* Information supplied

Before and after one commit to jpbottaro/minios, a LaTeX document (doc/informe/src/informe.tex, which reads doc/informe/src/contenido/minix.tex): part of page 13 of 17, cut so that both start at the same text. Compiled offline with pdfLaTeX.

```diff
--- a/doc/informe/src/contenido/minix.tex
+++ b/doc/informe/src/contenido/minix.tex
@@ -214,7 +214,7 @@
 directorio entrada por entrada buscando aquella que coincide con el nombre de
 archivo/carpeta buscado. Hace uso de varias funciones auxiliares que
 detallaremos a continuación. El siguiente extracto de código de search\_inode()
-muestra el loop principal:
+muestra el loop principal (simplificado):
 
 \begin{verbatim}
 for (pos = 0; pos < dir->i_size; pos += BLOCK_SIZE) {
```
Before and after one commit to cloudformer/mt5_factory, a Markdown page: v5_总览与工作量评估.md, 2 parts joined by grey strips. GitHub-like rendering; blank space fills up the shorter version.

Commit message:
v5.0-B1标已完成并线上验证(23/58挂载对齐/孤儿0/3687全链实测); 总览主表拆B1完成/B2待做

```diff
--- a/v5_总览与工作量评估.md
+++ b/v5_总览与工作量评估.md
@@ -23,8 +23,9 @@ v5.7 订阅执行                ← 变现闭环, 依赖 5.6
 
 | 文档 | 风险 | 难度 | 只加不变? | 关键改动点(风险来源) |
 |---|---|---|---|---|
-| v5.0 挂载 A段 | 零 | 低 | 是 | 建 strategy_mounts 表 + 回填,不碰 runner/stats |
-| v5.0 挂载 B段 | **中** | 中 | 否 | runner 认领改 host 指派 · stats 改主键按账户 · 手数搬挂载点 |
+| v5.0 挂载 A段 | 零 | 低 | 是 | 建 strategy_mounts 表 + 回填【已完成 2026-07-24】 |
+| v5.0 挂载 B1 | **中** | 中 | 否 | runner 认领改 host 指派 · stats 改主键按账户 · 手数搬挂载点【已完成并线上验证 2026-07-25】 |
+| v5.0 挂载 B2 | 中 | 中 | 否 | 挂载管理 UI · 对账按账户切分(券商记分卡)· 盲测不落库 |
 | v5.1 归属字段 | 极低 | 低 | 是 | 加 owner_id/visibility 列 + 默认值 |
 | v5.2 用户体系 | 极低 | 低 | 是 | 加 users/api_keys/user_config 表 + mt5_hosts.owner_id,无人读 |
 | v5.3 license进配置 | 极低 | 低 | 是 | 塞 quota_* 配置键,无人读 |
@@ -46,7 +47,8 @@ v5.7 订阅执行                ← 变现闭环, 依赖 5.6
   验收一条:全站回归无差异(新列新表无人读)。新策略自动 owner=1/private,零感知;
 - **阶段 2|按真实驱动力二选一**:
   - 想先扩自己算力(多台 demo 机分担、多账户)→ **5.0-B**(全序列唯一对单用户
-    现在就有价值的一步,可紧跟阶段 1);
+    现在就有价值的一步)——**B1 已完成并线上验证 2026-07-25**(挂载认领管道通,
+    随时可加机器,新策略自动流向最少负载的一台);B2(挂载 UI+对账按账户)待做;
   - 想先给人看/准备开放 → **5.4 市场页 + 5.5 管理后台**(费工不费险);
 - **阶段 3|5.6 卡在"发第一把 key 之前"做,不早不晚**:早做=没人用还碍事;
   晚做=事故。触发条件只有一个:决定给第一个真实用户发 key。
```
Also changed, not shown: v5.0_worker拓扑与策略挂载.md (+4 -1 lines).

* Assigned task
Wherever the string "muestra" occurs in the listing, return the line it sits on.

* Exercise result
-muestra el loop principal:
+muestra el loop principal (simplificado):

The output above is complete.